▸ **ABOUT THIS EXERCISE**: This exercise asks for an exact copy of every entry below, with pictures omitted.

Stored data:
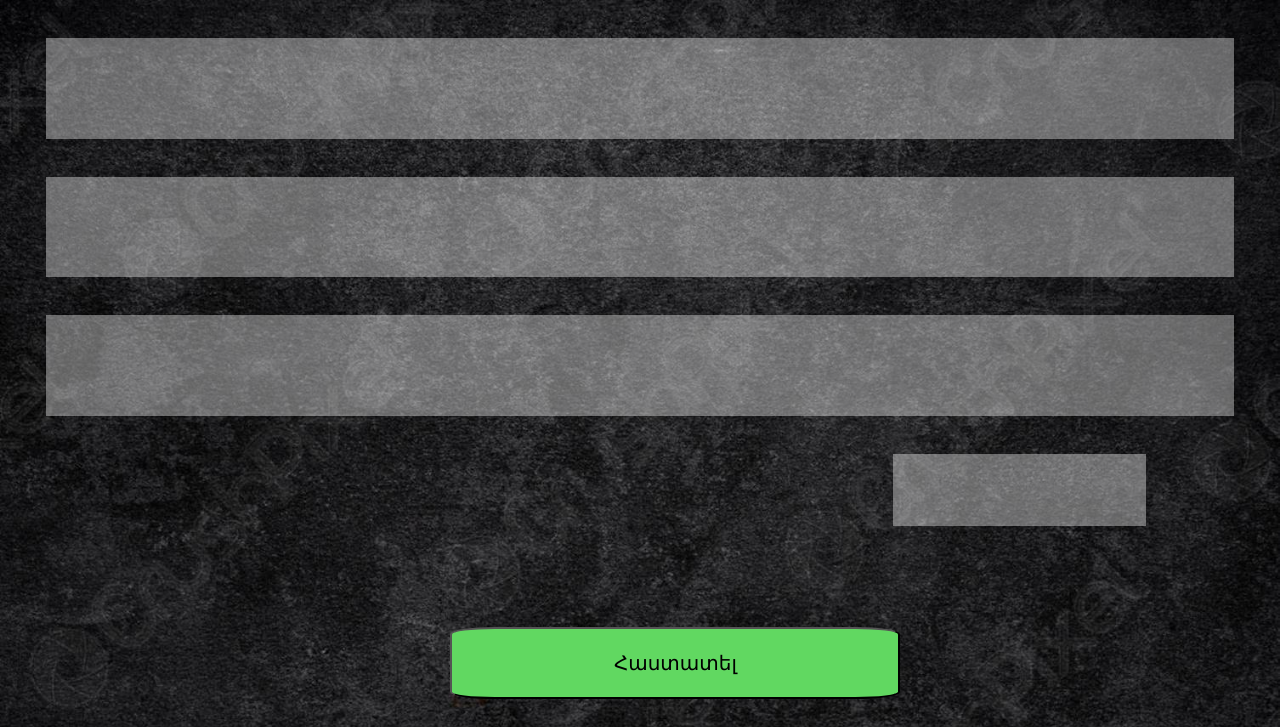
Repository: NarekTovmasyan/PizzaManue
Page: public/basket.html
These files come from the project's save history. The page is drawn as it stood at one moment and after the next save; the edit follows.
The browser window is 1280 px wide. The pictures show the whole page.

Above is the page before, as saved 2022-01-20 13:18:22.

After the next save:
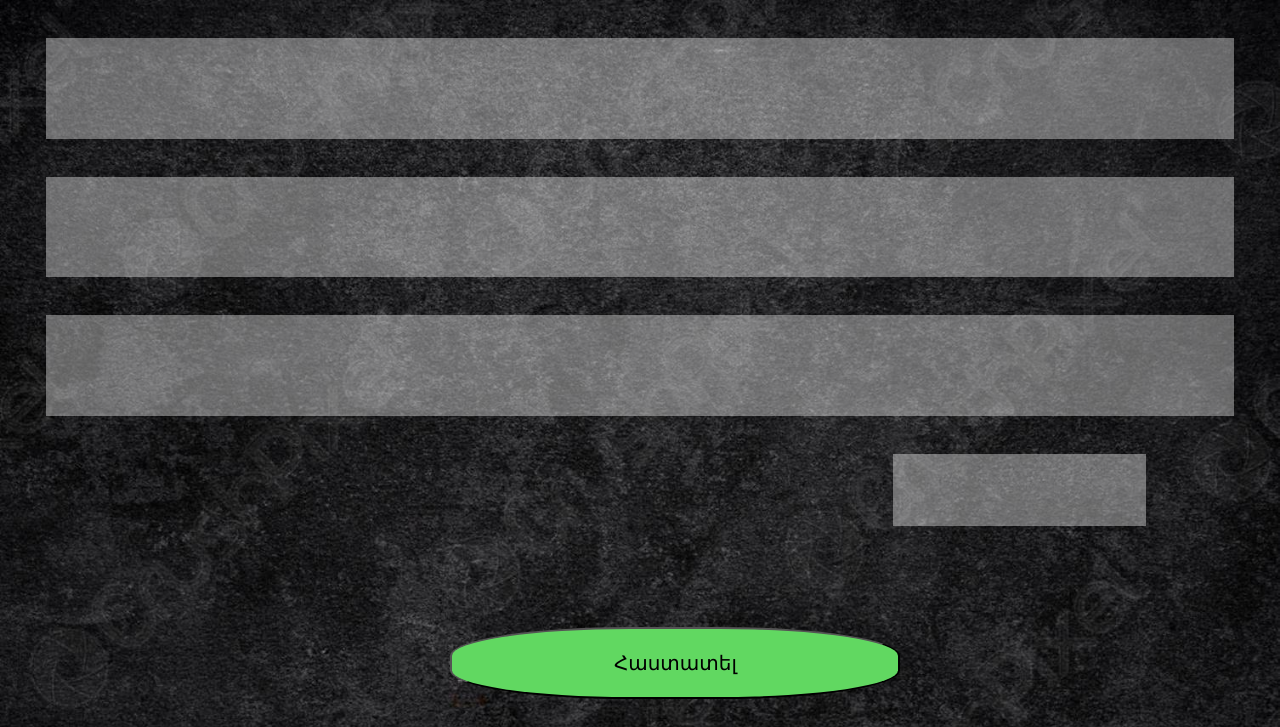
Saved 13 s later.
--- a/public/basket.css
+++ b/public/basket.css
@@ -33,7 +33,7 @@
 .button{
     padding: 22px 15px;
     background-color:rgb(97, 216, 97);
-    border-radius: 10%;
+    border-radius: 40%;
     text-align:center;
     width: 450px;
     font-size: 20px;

▸ **SOLUTION FOR THIS PROBLEM**:
Repository: NarekTovmasyan/PizzaManue
Page: public/basket.html
These files come from the project's save history. The page is drawn as it stood at one moment and after the next save; the edit follows.
The browser window is 1280 px wide. The pictures show the whole page.

Above is the page before, as saved 2022-01-20 13:18:22.

After the next save:
Saved 13 s later.
--- a/public/basket.css
+++ b/public/basket.css
@@ -33,7 +33,7 @@
 .button{
     padding: 22px 15px;
     background-color:rgb(97, 216, 97);
-    border-radius: 10%;
+    border-radius: 40%;
     text-align:center;
     width: 450px;
     font-size: 20px;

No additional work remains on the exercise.